## [Problem]
The lines needed are those below that contain the word "README"; copy each one.

(Version comparison data)
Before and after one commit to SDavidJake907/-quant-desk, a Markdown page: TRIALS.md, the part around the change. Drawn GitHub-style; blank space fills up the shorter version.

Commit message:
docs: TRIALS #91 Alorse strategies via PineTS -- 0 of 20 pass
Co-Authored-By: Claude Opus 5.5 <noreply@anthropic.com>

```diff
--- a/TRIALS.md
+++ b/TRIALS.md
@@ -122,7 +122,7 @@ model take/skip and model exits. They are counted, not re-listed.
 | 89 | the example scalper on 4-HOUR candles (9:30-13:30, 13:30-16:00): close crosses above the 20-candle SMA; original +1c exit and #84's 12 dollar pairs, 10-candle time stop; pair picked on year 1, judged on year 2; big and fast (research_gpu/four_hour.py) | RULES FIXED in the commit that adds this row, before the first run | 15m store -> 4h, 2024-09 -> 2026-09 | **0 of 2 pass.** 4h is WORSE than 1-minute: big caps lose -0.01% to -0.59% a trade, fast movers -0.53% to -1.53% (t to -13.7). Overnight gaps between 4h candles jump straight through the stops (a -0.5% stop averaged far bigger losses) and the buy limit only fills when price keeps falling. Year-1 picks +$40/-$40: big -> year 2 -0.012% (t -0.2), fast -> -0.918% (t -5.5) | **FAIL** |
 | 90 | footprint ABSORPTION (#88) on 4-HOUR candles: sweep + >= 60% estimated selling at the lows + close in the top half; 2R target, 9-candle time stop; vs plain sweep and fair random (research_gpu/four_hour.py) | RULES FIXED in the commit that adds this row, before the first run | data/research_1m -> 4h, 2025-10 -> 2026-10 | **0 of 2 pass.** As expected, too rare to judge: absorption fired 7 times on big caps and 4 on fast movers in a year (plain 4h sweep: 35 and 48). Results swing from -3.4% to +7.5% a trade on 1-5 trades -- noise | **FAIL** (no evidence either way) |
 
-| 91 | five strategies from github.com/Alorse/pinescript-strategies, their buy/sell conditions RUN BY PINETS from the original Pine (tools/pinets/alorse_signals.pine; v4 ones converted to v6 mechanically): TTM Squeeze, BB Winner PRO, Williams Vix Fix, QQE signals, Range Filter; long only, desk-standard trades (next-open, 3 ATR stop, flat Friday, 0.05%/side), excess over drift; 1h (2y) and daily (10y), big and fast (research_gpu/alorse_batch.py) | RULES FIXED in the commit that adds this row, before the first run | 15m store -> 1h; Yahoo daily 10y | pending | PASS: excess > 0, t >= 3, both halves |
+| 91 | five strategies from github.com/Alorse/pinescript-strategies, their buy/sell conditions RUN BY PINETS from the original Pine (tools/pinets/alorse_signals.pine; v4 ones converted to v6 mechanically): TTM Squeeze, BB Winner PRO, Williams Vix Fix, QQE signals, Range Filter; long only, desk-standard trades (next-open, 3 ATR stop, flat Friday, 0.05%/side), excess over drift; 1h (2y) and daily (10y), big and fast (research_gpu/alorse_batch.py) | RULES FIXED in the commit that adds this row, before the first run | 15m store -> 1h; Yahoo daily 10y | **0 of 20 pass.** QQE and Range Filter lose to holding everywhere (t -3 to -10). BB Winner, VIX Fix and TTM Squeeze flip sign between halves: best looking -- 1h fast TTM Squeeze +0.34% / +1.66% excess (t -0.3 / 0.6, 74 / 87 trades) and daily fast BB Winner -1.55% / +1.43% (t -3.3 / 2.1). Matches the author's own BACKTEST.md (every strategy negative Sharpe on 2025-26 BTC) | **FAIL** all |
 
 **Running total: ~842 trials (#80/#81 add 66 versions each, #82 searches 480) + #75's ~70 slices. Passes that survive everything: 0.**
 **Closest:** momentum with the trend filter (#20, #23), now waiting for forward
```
...
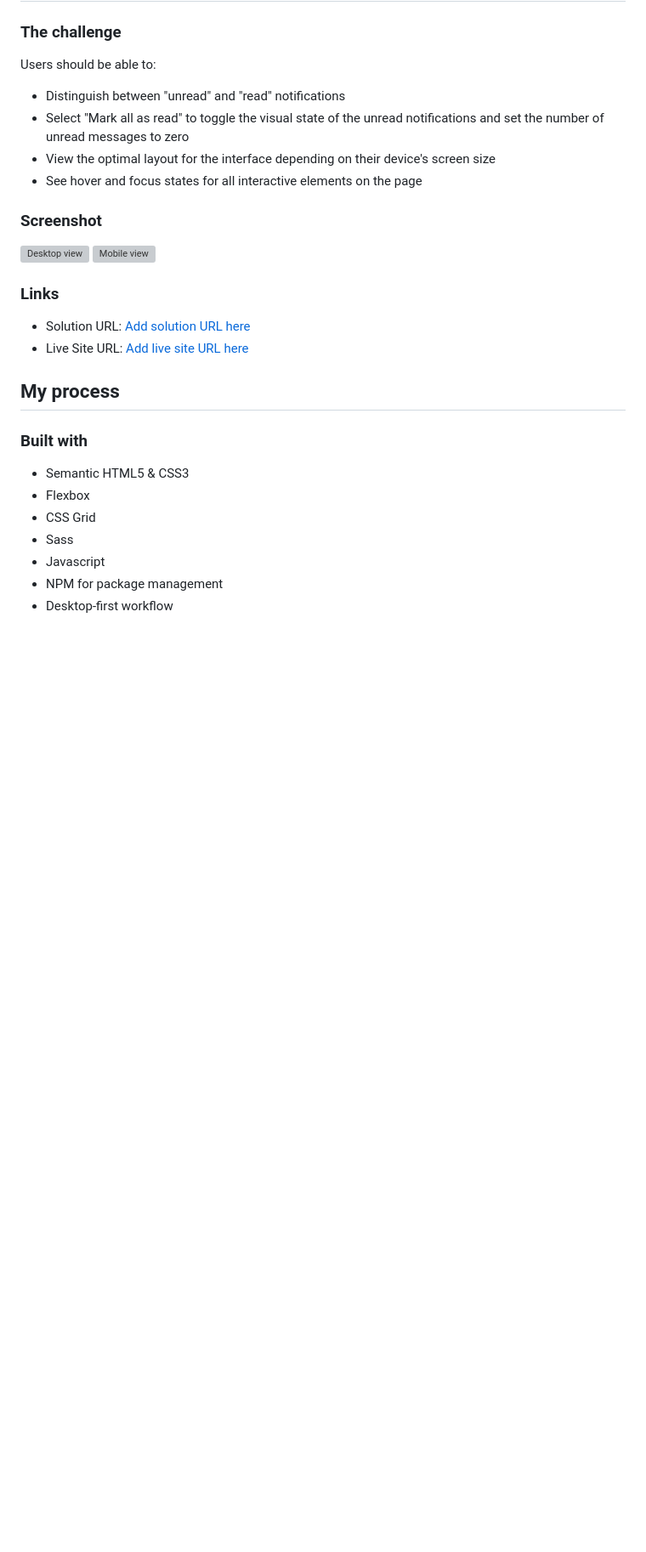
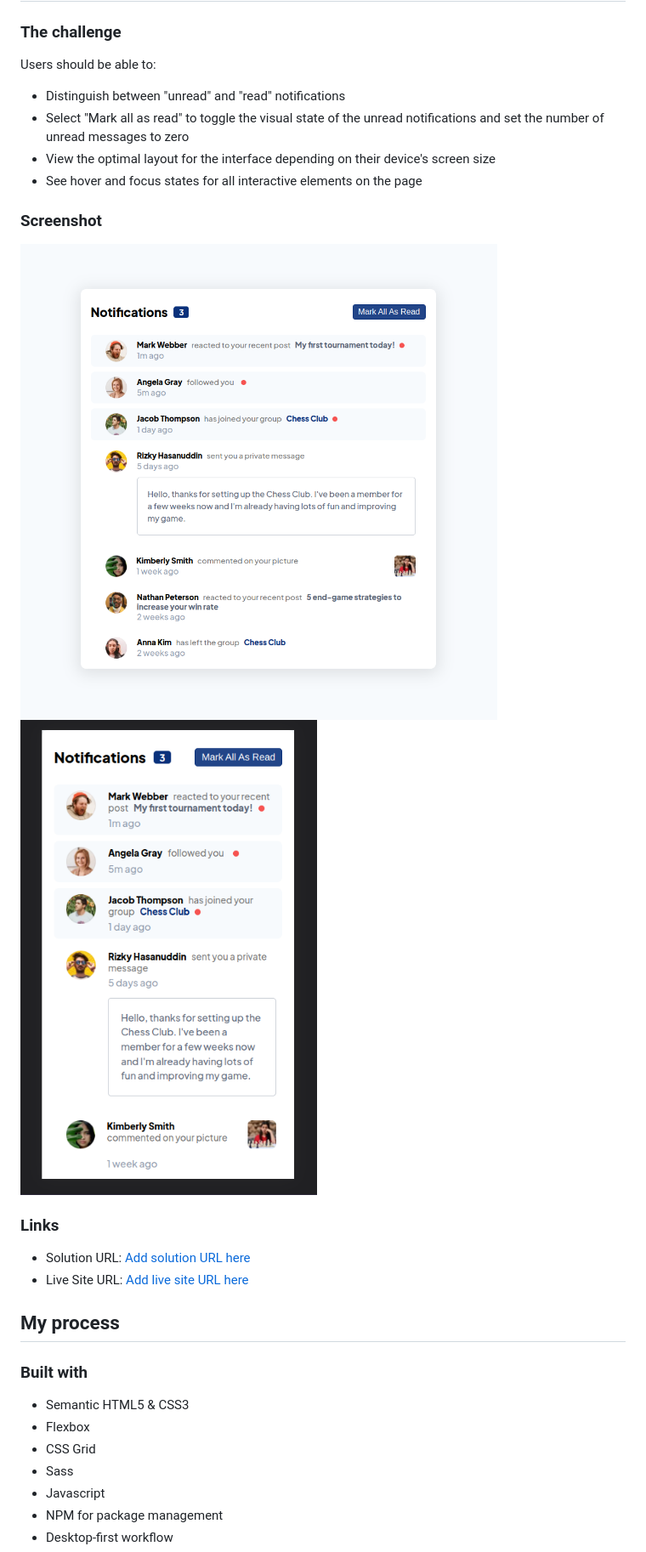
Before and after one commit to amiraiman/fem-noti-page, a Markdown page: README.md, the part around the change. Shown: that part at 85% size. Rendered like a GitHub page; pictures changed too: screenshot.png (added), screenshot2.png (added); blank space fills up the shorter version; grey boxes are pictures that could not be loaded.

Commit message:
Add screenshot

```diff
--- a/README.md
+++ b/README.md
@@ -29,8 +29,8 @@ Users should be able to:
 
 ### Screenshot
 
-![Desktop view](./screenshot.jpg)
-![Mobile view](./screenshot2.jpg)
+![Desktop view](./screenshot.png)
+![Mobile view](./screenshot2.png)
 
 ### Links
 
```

## [Reply to the exercise]
Before and after one commit to amiraiman/fem-noti-page, a Markdown page: README.md, the part around the change. Shown: that part at 85% size. Rendered like a GitHub page; pictures changed too: screenshot.png (added), screenshot2.png (added); blank space fills up the shorter version; grey boxes are pictures that could not be loaded.
--- a/README.md
+++ b/README.md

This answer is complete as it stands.